c.       American University v. Wood – The court declined to grant equitable relief because each party in the case had been engaged in wrongdoing and deceptive advertising.
(1)   “The maxim that he who comes into a court of equity must come with clean hands was never intended to bar every one guilty of wrongful conduct from relief in a court of equity, and as a general rule it is required that the wrongdoing or fraud of the complainant, to bar him from relief on the ground that he comes with unclean hands, must be connected with the subject of the litigation, and have some relation to the rights of the parties arising out of the transaction.”
(2)   “A court of equity is a court of conscience, and will exercise its extraordinary powers only to enforce the requirements of conscience. It is no part of its function to aid a litigant in the promotion of a fraud upon the public.”
2.      Unconscionability – Since equity developed as a “court of conscience,” courts feel free to deny equitable relief on the grounds of conscience. The defense of unconscionability is available when the terms of a contract are so onerous and oppressive as to make the enforcement of the contract “unconscionable.”
a.       Campbell Soup Co. v. Wentz – The contract at issue in this case involved the sale of carrots from a farmer to Campbell Soup, Co. Campbell gives sees to farmers and the farmers in turn agree to sell the carrots back to Campbell. However, in the agreement Campbell says that they do not have to take the carrots and the farmers can only resell the carrots if Campbell doesn’t take them and if they get Campbell’s approval.
b.      UCC §2-302 comment 1 – “The principle [of unconscionability] is one of the prevention of oppression and unfair surprise and not of disturbance of allocation of risks because of superior bargaining power.”

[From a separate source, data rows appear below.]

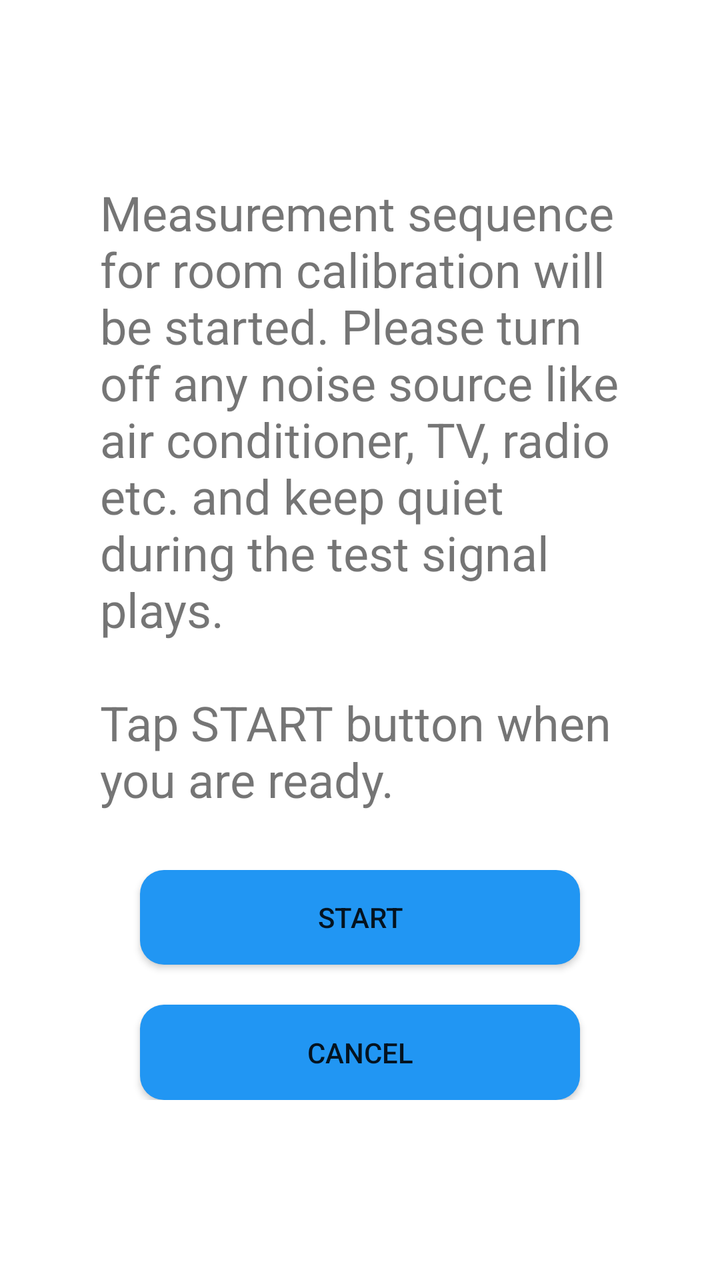
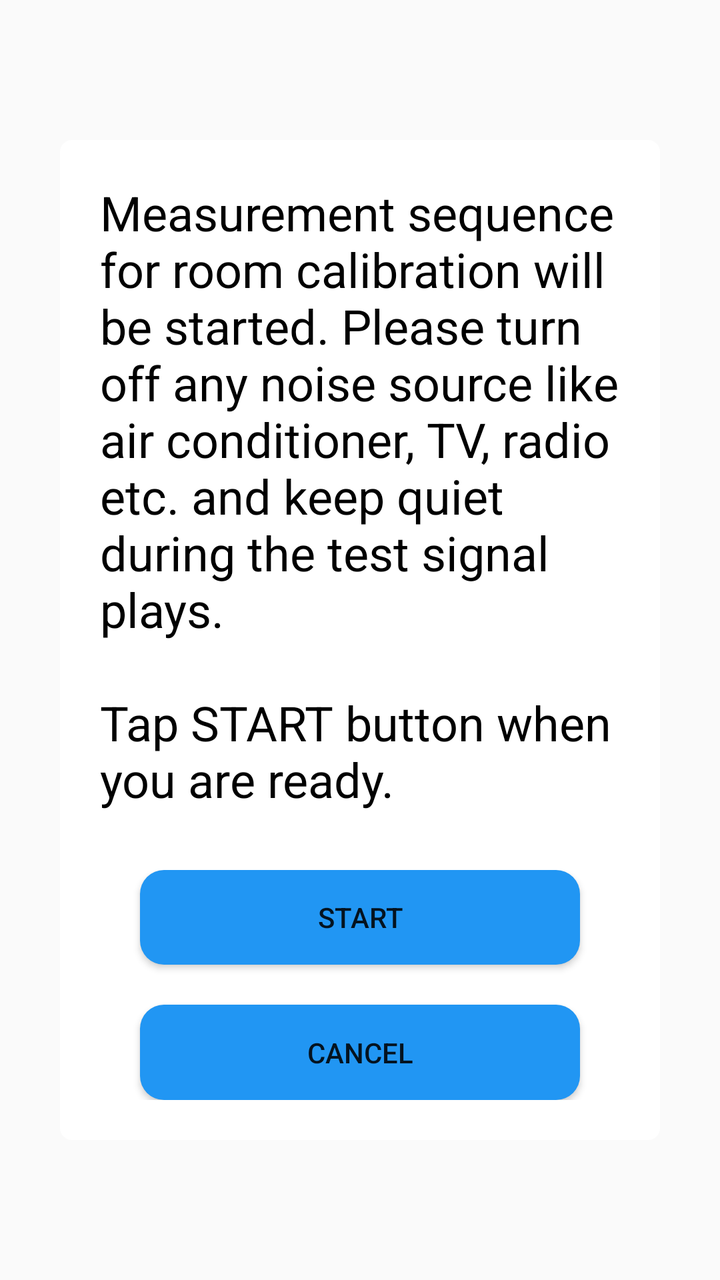

An Android layout rendered at two revisions. The XML below is the earlier revision; the diff shows what the commit changed to produce the second picture.
<!-- AndroidManifest.xml: application theme Theme.RoomEqualizer -->
<!-- res/layout/popup_layout1.xml -->
<?xml version="1.0" encoding="utf-8"?>
<LinearLayout xmlns:android="http://schemas.android.com/apk/res/android"
    xmlns:app="http://schemas.android.com/apk/res-auto"
    android:layout_width="match_parent"
    android:layout_height="match_parent"
    android:gravity="center"
    android:orientation="vertical">

    <LinearLayout
        android:layout_width="300dp"
        android:layout_height="500dp"
        android:background="@drawable/bg_popup_white"
        android:orientation="vertical"
        android:padding="20dp">

        <LinearLayout
            android:layout_width="match_parent"
            android:layout_height="0dp"
            android:layout_weight="6"
            android:orientation="horizontal">

            <TextView
                android:id="@+id/tvMessage"
                android:layout_width="match_parent"
                android:layout_height="wrap_content"
                android:text="@string/noti_measurement"
                android:textSize="24sp" />
        </LinearLayout>

        <LinearLayout
            android:layout_width="match_parent"
            android:layout_height="0dp"
            android:layout_weight="2"
            android:orientation="vertical">

            <android.widget.Button
                android:id="@+id/btnStartMeasurement"
                android:layout_width="match_parent"
                android:layout_height="0dp"
                android:layout_marginLeft="20dp"
                android:layout_marginRight="20dp"
                android:layout_marginBottom="10dp"
                android:layout_weight="1"
                android:background="@drawable/bg_button"
                android:text="@string/start" />

            <android.widget.Button
                android:id="@+id/btnCancelMeasurement"
                android:layout_width="match_parent"
                android:layout_height="0dp"
                android:layout_marginLeft="20dp"
                android:layout_marginTop="10dp"
                android:layout_marginRight="20dp"
                android:layout_weight="1"
                android:background="@drawable/bg_button"
                android:text="@string/cancel" />
        </LinearLayout>

    </LinearLayout>

</LinearLayout>
<!-- resources referenced by this layout -->
<resources>
  <!-- drawable bg_button (drawable) -->
  <?xml version="1.0" encoding="utf-8"?>
  <selector xmlns:android="http://schemas.android.com/apk/res/android">
  
      
      <item android:state_pressed="true">
          <shape android:shape="rectangle">
              <solid android:color="#2196F3" /> 
              <corners android:radius="12dp" /> 
          </shape>
      </item>
  
      
      <item>
          <shape android:shape="rectangle">
              <solid android:color="#2196F3" /> 
              <corners android:radius="12dp" /> 
          </shape>
      </item>
  
  </selector>
  <!-- drawable bg_popup_white (drawable) -->
  <?xml version="1.0" encoding="utf-8"?>
  <selector xmlns:android="http://schemas.android.com/apk/res/android">
  
      <item android:state_pressed="true">
          <shape android:shape="rectangle">
              <solid android:color="#FFFFFFFF" /> 
              <corners android:radius="6dp" /> 
          </shape>
      </item>
  
      <item>
          <shape android:shape="rectangle">
              <solid android:color="#FFFFFFFF" /> 
              <corners android:radius="6dp" /> 
          </shape>
      </item>
  
  </selector>
  <string name="cancel">CANCEL</string>
  <string name="noti_measurement">Measurement sequence for room calibration will be started. Please turn off any noise source like air conditioner, TV, radio etc. and keep quiet during the test signal plays.\n\nTap START button when you are ready.</string>
  <string name="start">START</string>
  <style name="Theme.RoomEqualizer" parent="Theme.MaterialComponents.DayNight.DarkActionBar">
          
          <item name="colorPrimary">@color/purple_500</item>
          <item name="colorPrimaryVariant">@color/purple_700</item>
          <item name="colorOnPrimary">@color/white</item>
          
          <item name="colorSecondary">@color/teal_200</item>
          <item name="colorSecondaryVariant">@color/teal_700</item>
          <item name="colorOnSecondary">@color/black</item>
          
          <item name="android:statusBarColor">?attr/colorPrimaryVariant</item>
          
      </style>
  <color name="purple_500">#FF6200EE</color>
  <color name="purple_700">#FF3700B3</color>
  <color name="white">#FFFFFFFF</color>
  <color name="teal_200">#FF03DAC5</color>
  <color name="teal_700">#FF018786</color>
  <color name="black">#FF000000</color>
</resources>

<!-- the commit's change to res/layout/popup_layout1.xml (unified diff, before → after) -->
@@ -24,6 +24,7 @@
                 android:layout_width="match_parent"
                 android:layout_height="wrap_content"
                 android:text="@string/noti_measurement"
+                android:textColor="@color/black"
                 android:textSize="24sp" />
         </LinearLayout>
 
<!-- resource entries referenced after the edit -->
@@ -43,24 +43,15 @@
   <string name="cancel">CANCEL</string>
   <string name="noti_measurement">Measurement sequence for room calibration will be started. Please turn off any noise source like air conditioner, TV, radio etc. and keep quiet during the test signal plays.\n\nTap START button when you are ready.</string>
   <string name="start">START</string>
-  <style name="Theme.RoomEqualizer" parent="Theme.MaterialComponents.DayNight.DarkActionBar">
+  <style name="Theme.RoomEqualizer" parent="Theme.AppCompat.DayNight.NoActionBar">
           
           <item name="colorPrimary">@color/purple_500</item>
-          <item name="colorPrimaryVariant">@color/purple_700</item>
-          <item name="colorOnPrimary">@color/white</item>
-          
-          <item name="colorSecondary">@color/teal_200</item>
-          <item name="colorSecondaryVariant">@color/teal_700</item>
-          <item name="colorOnSecondary">@color/black</item>
-          
-          <item name="android:statusBarColor">?attr/colorPrimaryVariant</item>
-          
+          <item name="colorPrimaryDark">@color/purple_700</item>
+          <item name="colorAccent">@color/teal_200</item>
       </style>
   <color name="purple_500">#FF6200EE</color>
   <color name="purple_700">#FF3700B3</color>
-  <color name="white">#FFFFFFFF</color>
   <color name="teal_200">#FF03DAC5</color>
-  <color name="teal_700">#FF018786</color>
   <color name="black">#FF000000</color>
 </resources>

Laches – Laches is based on the maxim: “Equity aids the vigilant.” Broadly defined, laches is any unreasonable delay by the plaintiff in instituting or prosecuting an action